RECORD SET →
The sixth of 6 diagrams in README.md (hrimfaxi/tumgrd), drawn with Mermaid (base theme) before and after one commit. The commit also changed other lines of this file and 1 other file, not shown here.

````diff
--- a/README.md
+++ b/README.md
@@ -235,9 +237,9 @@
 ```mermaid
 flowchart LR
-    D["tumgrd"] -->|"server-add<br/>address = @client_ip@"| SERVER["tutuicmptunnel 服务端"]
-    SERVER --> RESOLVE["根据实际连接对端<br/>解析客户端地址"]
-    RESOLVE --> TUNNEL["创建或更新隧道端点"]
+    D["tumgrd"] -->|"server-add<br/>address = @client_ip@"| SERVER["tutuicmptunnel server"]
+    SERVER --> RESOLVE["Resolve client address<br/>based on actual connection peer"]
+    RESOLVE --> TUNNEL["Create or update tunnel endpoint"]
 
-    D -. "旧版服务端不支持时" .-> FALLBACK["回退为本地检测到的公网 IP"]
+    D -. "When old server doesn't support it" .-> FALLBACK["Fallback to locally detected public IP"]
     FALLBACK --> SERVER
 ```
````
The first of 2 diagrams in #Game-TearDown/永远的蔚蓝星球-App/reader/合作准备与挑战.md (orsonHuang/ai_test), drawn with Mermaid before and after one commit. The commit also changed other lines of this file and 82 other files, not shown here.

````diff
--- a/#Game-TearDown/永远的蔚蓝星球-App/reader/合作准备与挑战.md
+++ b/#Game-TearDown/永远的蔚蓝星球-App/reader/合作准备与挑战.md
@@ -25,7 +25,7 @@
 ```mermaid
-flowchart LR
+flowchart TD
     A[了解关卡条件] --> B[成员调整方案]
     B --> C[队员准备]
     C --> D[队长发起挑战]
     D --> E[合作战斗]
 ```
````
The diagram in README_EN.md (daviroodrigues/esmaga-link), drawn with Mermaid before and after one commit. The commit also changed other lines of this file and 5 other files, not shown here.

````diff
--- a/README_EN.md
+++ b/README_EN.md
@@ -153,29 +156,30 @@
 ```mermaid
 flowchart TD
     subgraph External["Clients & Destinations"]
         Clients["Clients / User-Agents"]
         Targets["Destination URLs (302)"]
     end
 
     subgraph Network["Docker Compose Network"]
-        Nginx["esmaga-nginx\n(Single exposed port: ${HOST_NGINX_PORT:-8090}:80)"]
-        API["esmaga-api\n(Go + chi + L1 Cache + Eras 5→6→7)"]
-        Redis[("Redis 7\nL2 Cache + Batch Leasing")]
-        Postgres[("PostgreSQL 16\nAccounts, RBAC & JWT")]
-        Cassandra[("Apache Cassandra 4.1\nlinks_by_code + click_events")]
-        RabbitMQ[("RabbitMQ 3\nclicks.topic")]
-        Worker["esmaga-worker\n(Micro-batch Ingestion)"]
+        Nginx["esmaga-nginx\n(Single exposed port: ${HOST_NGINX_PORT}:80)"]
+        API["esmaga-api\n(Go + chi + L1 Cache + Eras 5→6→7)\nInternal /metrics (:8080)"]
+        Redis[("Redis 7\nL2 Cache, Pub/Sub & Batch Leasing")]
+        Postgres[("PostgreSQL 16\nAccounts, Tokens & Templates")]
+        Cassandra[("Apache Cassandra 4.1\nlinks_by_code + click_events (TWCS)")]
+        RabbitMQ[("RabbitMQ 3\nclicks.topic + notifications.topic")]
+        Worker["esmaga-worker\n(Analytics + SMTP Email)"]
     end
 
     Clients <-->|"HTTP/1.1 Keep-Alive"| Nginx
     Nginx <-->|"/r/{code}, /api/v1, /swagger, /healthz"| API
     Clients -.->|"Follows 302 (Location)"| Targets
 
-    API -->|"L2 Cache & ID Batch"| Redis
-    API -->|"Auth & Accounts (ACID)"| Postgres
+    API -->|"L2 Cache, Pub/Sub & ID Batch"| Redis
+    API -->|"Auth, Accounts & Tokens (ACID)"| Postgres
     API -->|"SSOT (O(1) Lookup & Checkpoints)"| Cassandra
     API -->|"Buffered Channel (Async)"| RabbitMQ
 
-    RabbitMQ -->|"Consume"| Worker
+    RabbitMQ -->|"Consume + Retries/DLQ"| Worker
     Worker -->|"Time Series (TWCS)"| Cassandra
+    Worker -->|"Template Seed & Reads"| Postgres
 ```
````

PROBLEM TO SOLVE → Your reply should repeat the entries above in full, with every character intact.

FINAL ANSWER →
The sixth of 6 diagrams in README.md (hrimfaxi/tumgrd), drawn with Mermaid (base theme) before and after one commit. The commit also changed other lines of this file and 1 other file, not shown here.

````diff
--- a/README.md
+++ b/README.md
@@ -235,9 +237,9 @@
 ```mermaid
 flowchart LR
-    D["tumgrd"] -->|"server-add<br/>address = @client_ip@"| SERVER["tutuicmptunnel 服务端"]
-    SERVER --> RESOLVE["根据实际连接对端<br/>解析客户端地址"]
-    RESOLVE --> TUNNEL["创建或更新隧道端点"]
+    D["tumgrd"] -->|"server-add<br/>address = @client_ip@"| SERVER["tutuicmptunnel server"]
+    SERVER --> RESOLVE["Resolve client address<br/>based on actual connection peer"]
+    RESOLVE --> TUNNEL["Create or update tunnel endpoint"]
 
-    D -. "旧版服务端不支持时" .-> FALLBACK["回退为本地检测到的公网 IP"]
+    D -. "When old server doesn't support it" .-> FALLBACK["Fallback to locally detected public IP"]
     FALLBACK --> SERVER
 ```
````
The first of 2 diagrams in #Game-TearDown/永远的蔚蓝星球-App/reader/合作准备与挑战.md (orsonHuang/ai_test), drawn with Mermaid before and after one commit. The commit also changed other lines of this file and 82 other files, not shown here.

````diff
--- a/#Game-TearDown/永远的蔚蓝星球-App/reader/合作准备与挑战.md
+++ b/#Game-TearDown/永远的蔚蓝星球-App/reader/合作准备与挑战.md
@@ -25,7 +25,7 @@
 ```mermaid
-flowchart LR
+flowchart TD
     A[了解关卡条件] --> B[成员调整方案]
     B --> C[队员准备]
     C --> D[队长发起挑战]
     D --> E[合作战斗]
 ```
````
The diagram in README_EN.md (daviroodrigues/esmaga-link), drawn with Mermaid before and after one commit. The commit also changed other lines of this file and 5 other files, not shown here.

````diff
--- a/README_EN.md
+++ b/README_EN.md
@@ -153,29 +156,30 @@
 ```mermaid
 flowchart TD
     subgraph External["Clients & Destinations"]
         Clients["Clients / User-Agents"]
         Targets["Destination URLs (302)"]
     end
 
     subgraph Network["Docker Compose Network"]
-        Nginx["esmaga-nginx\n(Single exposed port: ${HOST_NGINX_PORT:-8090}:80)"]
-        API["esmaga-api\n(Go + chi + L1 Cache + Eras 5→6→7)"]
-        Redis[("Redis 7\nL2 Cache + Batch Leasing")]
-        Postgres[("PostgreSQL 16\nAccounts, RBAC & JWT")]
-        Cassandra[("Apache Cassandra 4.1\nlinks_by_code + click_events")]
-        RabbitMQ[("RabbitMQ 3\nclicks.topic")]
-        Worker["esmaga-worker\n(Micro-batch Ingestion)"]
+        Nginx["esmaga-nginx\n(Single exposed port: ${HOST_NGINX_PORT}:80)"]
+        API["esmaga-api\n(Go + chi + L1 Cache + Eras 5→6→7)\nInternal /metrics (:8080)"]
+        Redis[("Redis 7\nL2 Cache, Pub/Sub & Batch Leasing")]
+        Postgres[("PostgreSQL 16\nAccounts, Tokens & Templates")]
+        Cassandra[("Apache Cassandra 4.1\nlinks_by_code + click_events (TWCS)")]
+        RabbitMQ[("RabbitMQ 3\nclicks.topic + notifications.topic")]
+        Worker["esmaga-worker\n(Analytics + SMTP Email)"]
     end
 
     Clients <-->|"HTTP/1.1 Keep-Alive"| Nginx
     Nginx <-->|"/r/{code}, /api/v1, /swagger, /healthz"| API
     Clients -.->|"Follows 302 (Location)"| Targets
 
-    API -->|"L2 Cache & ID Batch"| Redis
-    API -->|"Auth & Accounts (ACID)"| Postgres
+    API -->|"L2 Cache, Pub/Sub & ID Batch"| Redis
+    API -->|"Auth, Accounts & Tokens (ACID)"| Postgres
     API -->|"SSOT (O(1) Lookup & Checkpoints)"| Cassandra
     API -->|"Buffered Channel (Async)"| RabbitMQ
 
-    RabbitMQ -->|"Consume"| Worker
+    RabbitMQ -->|"Consume + Retries/DLQ"| Worker
     Worker -->|"Time Series (TWCS)"| Cassandra
+    Worker -->|"Template Seed & Reads"| Postgres
 ```
````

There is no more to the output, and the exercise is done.